=== DATA IN THIS EXERCISE ===

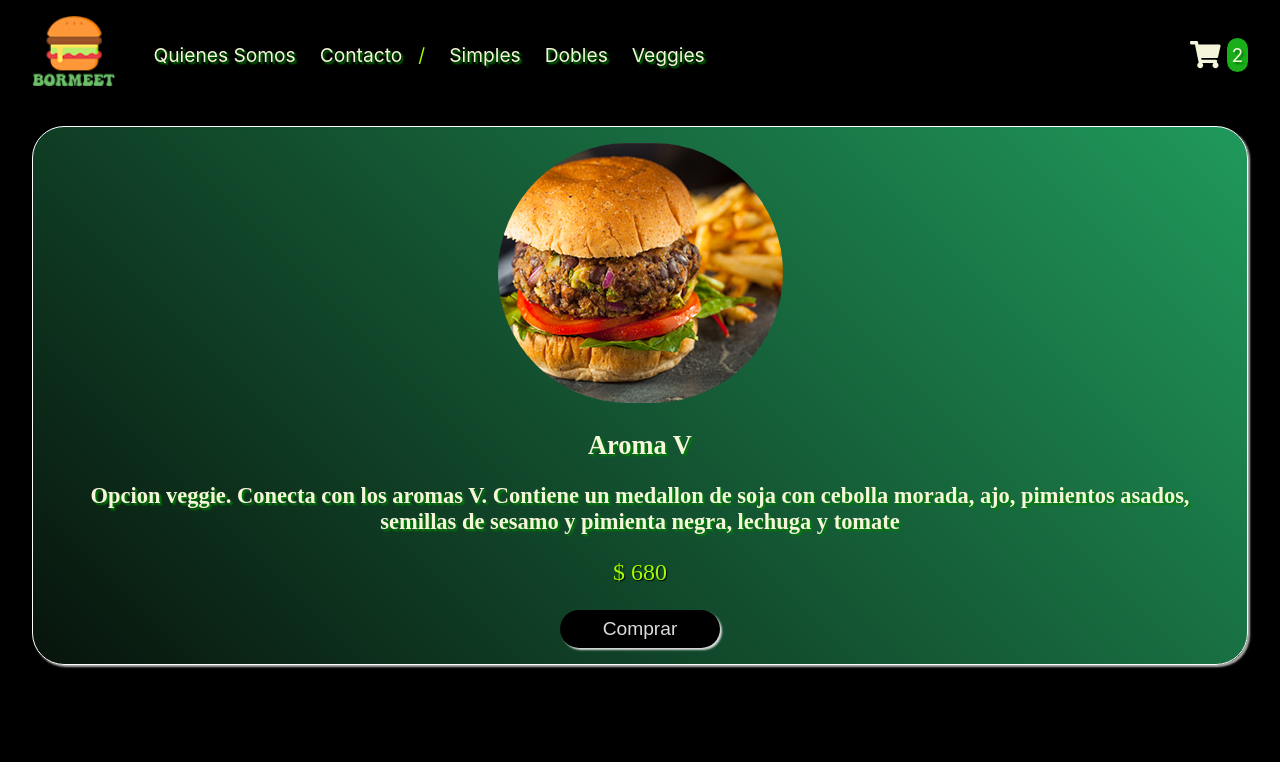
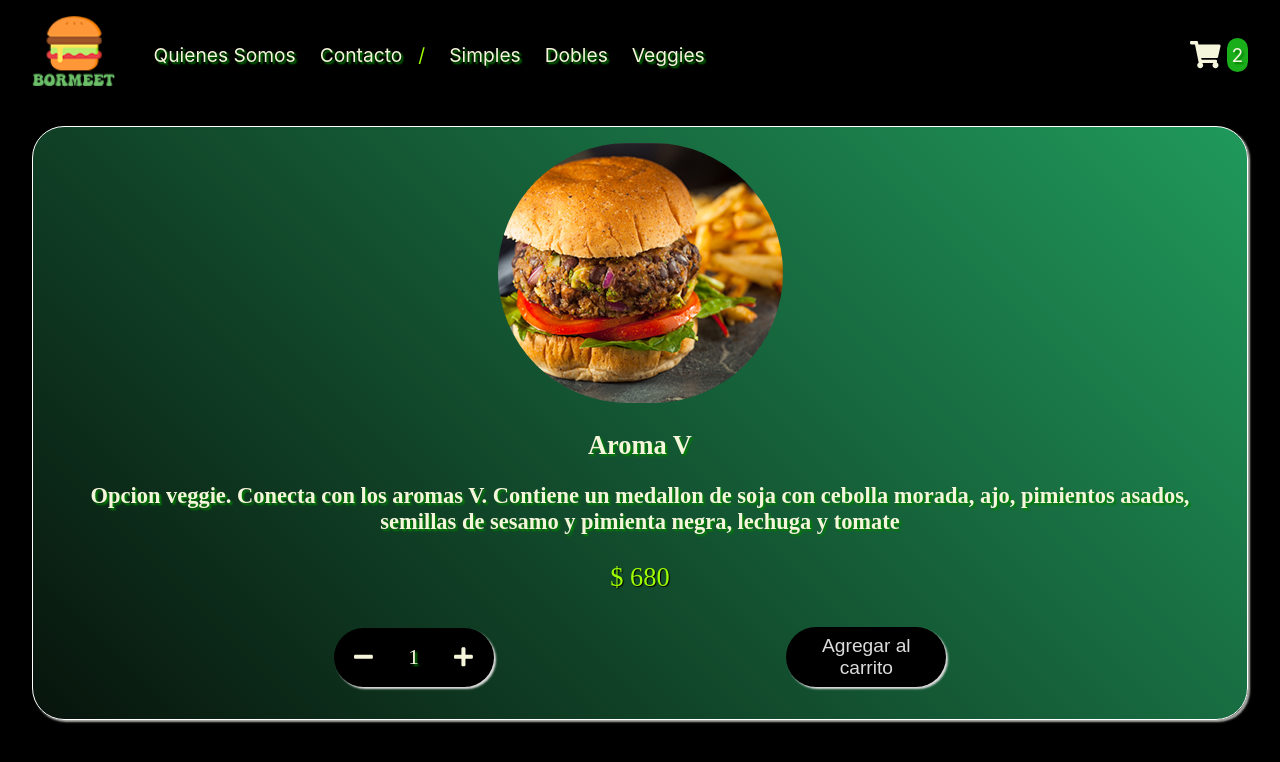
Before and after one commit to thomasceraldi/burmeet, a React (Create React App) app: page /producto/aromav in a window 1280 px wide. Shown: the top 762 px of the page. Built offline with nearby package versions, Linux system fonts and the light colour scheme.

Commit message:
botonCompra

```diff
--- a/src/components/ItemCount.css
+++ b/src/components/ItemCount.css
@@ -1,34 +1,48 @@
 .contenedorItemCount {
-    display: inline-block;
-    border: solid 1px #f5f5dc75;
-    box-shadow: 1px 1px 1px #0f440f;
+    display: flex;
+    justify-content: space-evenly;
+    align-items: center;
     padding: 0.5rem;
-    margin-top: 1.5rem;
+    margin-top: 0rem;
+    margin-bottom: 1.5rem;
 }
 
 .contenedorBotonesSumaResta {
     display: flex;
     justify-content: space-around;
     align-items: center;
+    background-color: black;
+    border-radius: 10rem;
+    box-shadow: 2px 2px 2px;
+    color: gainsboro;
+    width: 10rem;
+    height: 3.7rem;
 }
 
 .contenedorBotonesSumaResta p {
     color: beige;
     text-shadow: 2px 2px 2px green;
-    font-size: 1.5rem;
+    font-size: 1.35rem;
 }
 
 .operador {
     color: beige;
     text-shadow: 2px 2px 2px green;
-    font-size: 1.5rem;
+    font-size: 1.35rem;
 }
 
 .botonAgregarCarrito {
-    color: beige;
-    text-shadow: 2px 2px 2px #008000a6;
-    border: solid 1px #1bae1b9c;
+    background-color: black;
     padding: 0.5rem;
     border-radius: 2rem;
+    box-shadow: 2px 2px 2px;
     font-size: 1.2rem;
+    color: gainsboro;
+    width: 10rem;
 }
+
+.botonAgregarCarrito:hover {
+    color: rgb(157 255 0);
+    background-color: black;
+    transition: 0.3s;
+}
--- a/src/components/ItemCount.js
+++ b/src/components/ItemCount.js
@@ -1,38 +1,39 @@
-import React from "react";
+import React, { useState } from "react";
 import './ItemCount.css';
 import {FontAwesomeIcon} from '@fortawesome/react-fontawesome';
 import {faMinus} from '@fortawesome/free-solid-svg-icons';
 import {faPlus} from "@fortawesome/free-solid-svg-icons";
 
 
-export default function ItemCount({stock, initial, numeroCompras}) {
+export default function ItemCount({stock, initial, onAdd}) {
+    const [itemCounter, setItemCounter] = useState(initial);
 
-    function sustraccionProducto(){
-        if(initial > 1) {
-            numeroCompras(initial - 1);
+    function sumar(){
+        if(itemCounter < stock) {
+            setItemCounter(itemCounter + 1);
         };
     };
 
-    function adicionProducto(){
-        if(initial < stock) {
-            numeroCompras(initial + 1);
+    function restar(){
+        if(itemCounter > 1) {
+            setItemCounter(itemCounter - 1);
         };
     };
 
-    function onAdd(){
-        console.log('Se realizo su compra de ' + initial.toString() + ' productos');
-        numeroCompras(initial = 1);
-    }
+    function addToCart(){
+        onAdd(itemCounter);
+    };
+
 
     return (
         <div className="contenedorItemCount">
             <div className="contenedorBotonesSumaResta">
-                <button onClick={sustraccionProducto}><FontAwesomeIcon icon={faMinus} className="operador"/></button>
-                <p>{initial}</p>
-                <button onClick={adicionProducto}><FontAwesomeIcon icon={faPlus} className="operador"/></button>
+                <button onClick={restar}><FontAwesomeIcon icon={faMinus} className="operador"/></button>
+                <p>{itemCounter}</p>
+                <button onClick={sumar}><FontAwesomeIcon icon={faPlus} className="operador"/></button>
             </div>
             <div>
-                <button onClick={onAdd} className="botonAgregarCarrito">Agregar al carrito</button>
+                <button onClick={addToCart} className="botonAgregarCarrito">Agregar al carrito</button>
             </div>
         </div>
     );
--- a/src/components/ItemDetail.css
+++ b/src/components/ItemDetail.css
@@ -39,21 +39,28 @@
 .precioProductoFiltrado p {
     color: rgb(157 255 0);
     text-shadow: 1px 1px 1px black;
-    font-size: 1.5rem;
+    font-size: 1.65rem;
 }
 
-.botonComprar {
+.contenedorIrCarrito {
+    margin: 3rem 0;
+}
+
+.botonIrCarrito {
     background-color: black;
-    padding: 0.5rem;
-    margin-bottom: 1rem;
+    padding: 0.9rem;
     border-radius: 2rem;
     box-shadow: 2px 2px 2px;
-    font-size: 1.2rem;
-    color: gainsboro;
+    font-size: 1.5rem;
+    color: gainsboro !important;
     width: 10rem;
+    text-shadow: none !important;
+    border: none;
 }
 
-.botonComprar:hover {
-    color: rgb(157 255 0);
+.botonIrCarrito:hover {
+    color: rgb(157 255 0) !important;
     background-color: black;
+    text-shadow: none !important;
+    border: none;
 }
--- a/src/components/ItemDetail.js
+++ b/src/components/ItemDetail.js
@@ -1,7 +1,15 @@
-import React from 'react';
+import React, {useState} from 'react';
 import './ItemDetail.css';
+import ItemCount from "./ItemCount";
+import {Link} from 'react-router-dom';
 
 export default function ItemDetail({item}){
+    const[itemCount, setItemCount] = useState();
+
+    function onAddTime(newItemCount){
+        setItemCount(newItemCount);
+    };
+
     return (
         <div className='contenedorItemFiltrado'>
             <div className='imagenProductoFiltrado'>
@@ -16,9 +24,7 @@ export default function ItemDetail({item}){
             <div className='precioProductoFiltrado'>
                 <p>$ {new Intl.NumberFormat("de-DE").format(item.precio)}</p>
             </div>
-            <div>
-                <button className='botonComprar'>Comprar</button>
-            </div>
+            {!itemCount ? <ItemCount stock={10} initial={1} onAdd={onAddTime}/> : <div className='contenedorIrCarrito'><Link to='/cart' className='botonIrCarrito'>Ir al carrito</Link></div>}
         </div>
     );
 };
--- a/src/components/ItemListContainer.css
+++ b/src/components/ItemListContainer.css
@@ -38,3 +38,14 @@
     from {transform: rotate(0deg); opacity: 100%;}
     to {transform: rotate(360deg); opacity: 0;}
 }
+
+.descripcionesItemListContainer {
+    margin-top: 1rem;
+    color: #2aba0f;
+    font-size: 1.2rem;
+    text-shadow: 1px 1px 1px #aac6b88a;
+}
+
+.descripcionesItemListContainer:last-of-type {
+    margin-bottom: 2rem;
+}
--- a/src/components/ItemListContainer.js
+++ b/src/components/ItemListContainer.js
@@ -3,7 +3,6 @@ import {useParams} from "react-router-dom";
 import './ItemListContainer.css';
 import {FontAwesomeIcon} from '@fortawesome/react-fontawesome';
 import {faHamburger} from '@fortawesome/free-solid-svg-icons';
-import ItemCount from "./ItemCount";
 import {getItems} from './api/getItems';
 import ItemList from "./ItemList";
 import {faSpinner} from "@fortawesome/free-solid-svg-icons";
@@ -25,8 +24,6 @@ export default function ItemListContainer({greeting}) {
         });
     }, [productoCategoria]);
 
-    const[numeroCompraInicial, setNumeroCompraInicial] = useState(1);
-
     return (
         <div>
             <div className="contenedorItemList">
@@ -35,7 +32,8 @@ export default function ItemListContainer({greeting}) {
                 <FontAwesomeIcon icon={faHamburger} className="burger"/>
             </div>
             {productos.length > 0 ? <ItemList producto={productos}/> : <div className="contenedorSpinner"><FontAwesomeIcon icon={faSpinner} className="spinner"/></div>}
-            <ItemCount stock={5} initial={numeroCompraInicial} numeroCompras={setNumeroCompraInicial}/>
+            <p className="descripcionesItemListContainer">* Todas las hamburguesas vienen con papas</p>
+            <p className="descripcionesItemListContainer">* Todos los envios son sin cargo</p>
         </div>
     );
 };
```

===

WHAT IS EXPECTED: In the material above, each line with the word "useState" should be copied.

EXERCISE RESPONSE:
+import React, { useState } from "react";
+    const [itemCounter, setItemCounter] = useState(initial);
+import React, {useState} from 'react';
+    const[itemCount, setItemCount] = useState();
-    const[numeroCompraInicial, setNumeroCompraInicial] = useState(1);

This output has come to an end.